My hubby works nights and can sleep through anything but last night he told me I kept him awake (following a shift heaven forbid!) by thrashing about and sighing. I explained that this was due to ankles and feet throbbing and burning but he just thinks it is the other way round and the pain and swelling is because I'm stressed about teens and the first rheumie consultation tomorrow. Of course he could well be right because, as you have pointed out, pain is often worsened or even the outcome of stress and worry. Also because I've been on a steroid for five weeks the swelling and stiffness has all been held at bay so I think I'm now paying for it by having a flare now. But it's not the overnight type that Lynn describes happening sometimes. It will be ironic if I can't even drive myself to the hospital for the consultation tomorrow won't it?!

Must snooze and rest feet now eyes closing - oh help more teens and party time in our kitchen with lots of giggling from visiting lasses and grunts and showing off from our three lads - which is in turn making our overtired dog bark and dance in circles - so maybe not!?



Hi Julie,

I had to read this through a few times so my pea sized brain could take it in!So, your bit about

''The brain turns messages from sensitised nerves (from the damage/stimulus) into the pain we feel. Nerves from the brain can increase and decrease sensitivity of areas in the spinal cord. This means processes in the brain (for example, thoughts, feelings, past experience, attitude) can influence pain.''

As I mentioned in your previous blog, I tried something called Mickle Therapy for Fybromyalgia, in a roundabout way this uses a very similiar theory, I am so glad you mention it has been proven as I was starting to think it was all in my head!

It has worked for me, not with RA pain as such, it's hard to explain but I remember being at my worst, you know, when you can't move and the pain is shooting through in spasms and realising that some of the pain experienced was similiar to that of fibomyalgia, because I suffered from this years previously I was able to tell which sort of pain belonged to either RA or fybro,
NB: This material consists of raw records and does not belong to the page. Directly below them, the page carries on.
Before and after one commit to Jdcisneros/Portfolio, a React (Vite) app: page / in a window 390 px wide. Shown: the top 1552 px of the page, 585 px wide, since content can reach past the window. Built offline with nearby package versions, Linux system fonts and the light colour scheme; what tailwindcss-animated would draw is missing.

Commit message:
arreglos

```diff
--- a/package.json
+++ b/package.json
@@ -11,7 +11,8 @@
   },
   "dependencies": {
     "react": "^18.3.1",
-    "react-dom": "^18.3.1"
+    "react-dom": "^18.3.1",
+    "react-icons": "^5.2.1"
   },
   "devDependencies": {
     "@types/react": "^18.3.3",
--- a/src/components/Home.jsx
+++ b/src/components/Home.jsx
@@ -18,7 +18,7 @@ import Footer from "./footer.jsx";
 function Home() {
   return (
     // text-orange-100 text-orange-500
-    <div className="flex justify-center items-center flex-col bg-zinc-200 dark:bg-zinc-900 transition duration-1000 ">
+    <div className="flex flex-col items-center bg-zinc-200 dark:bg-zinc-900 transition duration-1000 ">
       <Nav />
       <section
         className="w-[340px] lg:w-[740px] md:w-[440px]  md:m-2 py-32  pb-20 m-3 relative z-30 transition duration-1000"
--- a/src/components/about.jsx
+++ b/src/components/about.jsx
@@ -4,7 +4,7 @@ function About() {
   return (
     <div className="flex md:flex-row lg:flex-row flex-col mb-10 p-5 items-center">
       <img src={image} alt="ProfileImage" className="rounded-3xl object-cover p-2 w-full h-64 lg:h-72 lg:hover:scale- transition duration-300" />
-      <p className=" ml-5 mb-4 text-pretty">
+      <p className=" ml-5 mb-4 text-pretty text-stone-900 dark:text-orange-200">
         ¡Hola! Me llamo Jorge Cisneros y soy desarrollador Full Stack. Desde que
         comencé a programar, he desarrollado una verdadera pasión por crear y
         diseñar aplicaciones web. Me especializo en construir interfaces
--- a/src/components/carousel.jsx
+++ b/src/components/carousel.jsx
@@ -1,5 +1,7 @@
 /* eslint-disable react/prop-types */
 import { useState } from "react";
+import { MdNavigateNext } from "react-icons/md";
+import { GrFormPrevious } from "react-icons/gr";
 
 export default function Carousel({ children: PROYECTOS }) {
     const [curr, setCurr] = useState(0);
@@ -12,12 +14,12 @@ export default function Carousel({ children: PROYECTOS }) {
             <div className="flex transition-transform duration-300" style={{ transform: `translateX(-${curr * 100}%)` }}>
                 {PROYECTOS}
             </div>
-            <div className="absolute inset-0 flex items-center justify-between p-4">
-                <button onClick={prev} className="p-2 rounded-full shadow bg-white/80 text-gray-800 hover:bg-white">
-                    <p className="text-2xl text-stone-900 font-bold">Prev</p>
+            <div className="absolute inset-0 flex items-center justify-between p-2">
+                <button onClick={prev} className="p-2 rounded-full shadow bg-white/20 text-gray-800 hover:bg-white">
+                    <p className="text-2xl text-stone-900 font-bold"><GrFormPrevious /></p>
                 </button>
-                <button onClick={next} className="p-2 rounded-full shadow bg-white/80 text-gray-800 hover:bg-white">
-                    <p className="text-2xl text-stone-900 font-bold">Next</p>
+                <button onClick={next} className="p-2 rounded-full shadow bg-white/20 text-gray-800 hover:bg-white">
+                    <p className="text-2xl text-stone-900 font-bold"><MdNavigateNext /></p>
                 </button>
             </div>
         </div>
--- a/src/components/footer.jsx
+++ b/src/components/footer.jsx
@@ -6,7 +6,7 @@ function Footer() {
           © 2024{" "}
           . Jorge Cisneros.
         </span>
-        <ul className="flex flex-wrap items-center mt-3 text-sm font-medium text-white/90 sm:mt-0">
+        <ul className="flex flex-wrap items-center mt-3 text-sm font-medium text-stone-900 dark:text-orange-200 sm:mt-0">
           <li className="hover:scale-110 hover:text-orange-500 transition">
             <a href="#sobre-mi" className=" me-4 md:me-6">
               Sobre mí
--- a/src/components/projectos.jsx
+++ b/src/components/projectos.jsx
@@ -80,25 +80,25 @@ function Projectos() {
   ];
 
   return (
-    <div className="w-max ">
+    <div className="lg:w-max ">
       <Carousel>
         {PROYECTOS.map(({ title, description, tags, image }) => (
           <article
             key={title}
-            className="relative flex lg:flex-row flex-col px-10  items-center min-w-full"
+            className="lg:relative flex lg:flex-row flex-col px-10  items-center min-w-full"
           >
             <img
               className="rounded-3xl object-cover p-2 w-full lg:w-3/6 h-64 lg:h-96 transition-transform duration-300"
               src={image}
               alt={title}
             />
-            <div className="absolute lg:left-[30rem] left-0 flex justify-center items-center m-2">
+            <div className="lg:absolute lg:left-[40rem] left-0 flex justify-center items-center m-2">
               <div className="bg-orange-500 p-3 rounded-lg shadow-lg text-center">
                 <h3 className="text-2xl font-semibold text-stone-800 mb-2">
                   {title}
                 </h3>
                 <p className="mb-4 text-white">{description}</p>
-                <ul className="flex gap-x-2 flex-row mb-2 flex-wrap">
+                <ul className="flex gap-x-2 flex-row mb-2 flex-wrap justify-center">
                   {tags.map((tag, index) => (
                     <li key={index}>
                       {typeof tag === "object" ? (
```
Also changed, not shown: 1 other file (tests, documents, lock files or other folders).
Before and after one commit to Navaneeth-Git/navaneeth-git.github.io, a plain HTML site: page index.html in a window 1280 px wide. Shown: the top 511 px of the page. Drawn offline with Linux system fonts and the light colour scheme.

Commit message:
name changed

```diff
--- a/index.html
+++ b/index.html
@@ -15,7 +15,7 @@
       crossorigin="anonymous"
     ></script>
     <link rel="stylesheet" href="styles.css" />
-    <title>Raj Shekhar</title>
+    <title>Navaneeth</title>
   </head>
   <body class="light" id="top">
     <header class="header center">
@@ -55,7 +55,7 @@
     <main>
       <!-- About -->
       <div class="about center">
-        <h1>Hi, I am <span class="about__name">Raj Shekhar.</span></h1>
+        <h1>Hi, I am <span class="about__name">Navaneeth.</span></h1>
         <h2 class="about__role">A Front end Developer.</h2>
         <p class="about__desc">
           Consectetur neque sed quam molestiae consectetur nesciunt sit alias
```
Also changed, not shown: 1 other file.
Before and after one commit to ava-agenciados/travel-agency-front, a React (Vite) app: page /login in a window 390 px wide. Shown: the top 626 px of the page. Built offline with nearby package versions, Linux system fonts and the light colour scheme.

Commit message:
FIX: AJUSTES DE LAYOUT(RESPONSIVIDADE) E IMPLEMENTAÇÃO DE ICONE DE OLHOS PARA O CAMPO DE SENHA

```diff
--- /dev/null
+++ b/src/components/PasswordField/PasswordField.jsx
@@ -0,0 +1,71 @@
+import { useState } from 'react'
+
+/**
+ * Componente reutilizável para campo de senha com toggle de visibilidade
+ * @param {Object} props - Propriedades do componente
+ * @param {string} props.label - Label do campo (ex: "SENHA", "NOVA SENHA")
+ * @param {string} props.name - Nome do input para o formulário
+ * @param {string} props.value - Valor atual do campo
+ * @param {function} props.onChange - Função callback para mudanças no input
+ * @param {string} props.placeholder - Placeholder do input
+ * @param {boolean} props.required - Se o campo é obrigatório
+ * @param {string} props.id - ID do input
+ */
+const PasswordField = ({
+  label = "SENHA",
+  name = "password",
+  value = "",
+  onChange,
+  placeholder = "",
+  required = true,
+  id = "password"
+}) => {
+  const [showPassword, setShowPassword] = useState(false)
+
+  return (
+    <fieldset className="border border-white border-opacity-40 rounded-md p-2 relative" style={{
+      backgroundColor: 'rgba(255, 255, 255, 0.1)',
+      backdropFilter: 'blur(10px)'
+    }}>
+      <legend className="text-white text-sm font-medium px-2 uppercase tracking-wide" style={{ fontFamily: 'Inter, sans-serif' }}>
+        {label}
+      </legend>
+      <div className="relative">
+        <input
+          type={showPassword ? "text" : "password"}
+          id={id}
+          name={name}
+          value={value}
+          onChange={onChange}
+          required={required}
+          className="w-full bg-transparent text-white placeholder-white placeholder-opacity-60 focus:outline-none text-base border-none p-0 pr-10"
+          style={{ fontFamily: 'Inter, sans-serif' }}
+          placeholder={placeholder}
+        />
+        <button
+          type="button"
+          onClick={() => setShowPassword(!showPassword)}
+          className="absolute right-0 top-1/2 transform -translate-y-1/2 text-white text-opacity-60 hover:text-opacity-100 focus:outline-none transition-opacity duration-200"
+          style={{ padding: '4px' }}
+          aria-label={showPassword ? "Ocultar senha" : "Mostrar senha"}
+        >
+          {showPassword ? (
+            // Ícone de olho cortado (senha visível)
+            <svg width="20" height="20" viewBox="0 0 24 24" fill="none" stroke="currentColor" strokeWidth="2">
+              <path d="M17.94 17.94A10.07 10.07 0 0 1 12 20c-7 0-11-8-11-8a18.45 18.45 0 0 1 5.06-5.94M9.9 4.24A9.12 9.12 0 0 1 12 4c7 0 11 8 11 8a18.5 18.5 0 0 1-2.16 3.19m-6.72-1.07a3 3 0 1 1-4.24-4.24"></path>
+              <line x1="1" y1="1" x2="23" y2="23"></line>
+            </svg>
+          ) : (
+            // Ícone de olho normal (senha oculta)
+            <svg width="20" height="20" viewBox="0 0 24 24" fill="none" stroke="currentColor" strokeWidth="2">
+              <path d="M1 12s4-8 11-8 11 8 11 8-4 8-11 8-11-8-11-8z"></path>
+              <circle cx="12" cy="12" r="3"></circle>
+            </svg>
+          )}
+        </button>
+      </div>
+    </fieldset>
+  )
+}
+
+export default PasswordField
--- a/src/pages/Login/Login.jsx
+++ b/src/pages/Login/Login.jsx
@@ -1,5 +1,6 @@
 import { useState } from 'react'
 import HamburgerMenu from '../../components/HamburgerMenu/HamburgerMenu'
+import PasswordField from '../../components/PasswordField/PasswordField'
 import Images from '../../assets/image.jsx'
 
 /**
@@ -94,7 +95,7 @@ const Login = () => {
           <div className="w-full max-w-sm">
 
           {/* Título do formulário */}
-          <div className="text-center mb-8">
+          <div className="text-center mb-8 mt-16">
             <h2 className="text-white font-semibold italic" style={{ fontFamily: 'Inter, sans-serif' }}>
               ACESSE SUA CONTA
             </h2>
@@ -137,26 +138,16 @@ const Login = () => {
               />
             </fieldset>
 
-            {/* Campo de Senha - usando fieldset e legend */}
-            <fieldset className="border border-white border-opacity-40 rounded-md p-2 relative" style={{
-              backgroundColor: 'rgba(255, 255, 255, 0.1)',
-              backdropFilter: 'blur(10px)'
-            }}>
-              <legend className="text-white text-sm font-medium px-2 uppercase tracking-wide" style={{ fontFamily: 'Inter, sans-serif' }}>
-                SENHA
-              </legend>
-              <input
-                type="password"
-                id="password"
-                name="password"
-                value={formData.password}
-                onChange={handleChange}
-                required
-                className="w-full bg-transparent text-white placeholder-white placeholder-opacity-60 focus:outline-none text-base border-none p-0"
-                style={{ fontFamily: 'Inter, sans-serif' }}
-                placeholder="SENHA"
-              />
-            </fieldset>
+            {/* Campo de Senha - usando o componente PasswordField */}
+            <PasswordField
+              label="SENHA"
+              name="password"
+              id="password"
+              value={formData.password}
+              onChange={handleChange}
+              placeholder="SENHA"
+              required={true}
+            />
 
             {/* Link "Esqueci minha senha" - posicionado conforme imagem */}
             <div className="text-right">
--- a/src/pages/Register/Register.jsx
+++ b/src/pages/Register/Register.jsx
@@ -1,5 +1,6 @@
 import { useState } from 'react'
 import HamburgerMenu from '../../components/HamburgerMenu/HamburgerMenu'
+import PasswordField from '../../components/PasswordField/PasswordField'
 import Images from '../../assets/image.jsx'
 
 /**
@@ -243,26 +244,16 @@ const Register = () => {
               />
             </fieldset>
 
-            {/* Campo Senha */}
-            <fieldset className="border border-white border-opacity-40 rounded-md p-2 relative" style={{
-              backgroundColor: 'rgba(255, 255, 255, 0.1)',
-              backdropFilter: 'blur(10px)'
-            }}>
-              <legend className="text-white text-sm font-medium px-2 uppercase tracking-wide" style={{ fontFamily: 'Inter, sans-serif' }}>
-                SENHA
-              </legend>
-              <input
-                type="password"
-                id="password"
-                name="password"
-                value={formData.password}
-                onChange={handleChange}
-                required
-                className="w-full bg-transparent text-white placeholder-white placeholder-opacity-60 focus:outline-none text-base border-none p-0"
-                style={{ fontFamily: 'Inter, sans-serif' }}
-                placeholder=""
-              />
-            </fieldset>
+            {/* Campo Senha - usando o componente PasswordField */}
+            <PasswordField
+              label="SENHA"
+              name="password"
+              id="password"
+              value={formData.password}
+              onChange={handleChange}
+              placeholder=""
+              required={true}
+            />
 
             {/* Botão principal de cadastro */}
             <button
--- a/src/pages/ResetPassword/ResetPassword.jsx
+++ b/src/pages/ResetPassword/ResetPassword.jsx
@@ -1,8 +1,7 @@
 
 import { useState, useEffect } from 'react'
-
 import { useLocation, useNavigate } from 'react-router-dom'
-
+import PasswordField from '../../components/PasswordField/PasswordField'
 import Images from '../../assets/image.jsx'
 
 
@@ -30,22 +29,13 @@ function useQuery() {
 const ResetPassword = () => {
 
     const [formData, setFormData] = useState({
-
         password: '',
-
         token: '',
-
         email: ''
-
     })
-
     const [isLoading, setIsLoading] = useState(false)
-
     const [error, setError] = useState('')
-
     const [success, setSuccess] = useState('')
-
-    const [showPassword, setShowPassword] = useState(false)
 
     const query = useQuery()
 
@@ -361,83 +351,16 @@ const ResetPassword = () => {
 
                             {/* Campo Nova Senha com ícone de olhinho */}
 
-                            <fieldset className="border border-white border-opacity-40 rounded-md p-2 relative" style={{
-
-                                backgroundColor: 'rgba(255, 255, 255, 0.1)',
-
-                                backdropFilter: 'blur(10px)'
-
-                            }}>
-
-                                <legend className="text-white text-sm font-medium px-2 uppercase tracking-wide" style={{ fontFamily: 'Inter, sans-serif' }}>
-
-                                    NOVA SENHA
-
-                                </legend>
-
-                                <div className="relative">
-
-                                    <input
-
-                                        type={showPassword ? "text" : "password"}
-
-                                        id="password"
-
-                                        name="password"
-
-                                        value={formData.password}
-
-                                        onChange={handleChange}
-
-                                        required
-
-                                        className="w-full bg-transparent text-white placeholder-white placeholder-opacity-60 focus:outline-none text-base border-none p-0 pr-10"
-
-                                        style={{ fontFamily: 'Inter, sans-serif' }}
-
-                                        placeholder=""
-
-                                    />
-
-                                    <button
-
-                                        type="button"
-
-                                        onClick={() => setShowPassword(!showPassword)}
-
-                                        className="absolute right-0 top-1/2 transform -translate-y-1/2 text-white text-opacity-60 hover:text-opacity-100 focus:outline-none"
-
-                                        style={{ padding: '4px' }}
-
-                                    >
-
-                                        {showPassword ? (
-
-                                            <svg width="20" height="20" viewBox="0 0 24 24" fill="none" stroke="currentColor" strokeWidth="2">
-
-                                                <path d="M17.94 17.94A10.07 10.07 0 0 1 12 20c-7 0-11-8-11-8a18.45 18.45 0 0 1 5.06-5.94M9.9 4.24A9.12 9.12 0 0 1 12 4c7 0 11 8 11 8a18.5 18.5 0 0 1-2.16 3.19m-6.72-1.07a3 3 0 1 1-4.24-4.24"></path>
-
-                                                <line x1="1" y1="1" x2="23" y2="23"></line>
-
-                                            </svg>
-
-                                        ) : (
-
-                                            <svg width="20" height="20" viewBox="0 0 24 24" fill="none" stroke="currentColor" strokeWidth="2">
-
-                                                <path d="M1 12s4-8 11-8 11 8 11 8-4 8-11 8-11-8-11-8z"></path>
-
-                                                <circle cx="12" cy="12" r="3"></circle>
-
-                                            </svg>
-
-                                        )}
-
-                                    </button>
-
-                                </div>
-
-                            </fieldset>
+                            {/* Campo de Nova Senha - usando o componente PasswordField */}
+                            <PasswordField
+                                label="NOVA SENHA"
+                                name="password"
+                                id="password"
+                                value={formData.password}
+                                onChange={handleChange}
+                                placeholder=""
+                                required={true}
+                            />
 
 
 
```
so.............(sorry) I put into practise what I had done to help me with fybro and somehow it really helped.

It is hard for me to explain how to do this and the website would prob explain it better, it's a type of Cognitive behavior therapy and it has made my life so much better. In a way I think it has really helped me come to terms with RA.

If anyones interested I would be more than happy to drone a bit more but it's such a personal subject.

I used to bottle things up so much, leading to horrid anxiety therefore causing emotional pain leading to (as you mentioned above) the brain sending sensitised messages into pain. By following simple steps recommended by my therapist I was able to deal with my emotions better resulting in being free from fybromyalgia pain for years..... then with RA hitting and the anxiety that goes with it it did creep back, but not now, just the RA to deal with!!

Gosh, if your still having sleeping problems I think I may have just managed to send you off!!!! zzzzzzzzzzzz


No No, not at all. I have just been looking at the Mickel Therapy Website. Unfortunately, it looks like you have to sign up to something before you can get any gist on what it is aboutor how to do it.

However, as you say, it sounds very much like the theory being expounded by my authority's Pain Management Service. What you say seems to be correct, emotions and stress certainly affect your pain levels and one's attitude to pain too. I could have just said this in the first place, but I think that over simplifies the theory, although I believe the method is simple! I sound confusing... but I think people understand and follow what I mean.

Sounds like you have proved it works. Now all I want to know is how do you do it, and how do I know what pain is appropriate? Does that make sense? Or is it a case of practising it and it helps what it is supposed to help?

Interestingly enough. - excuse me I am waffling on again - I have just spent the night without painkillers... I think I will blog what happened because this is going on a bit....

Julie xxx


You may also like...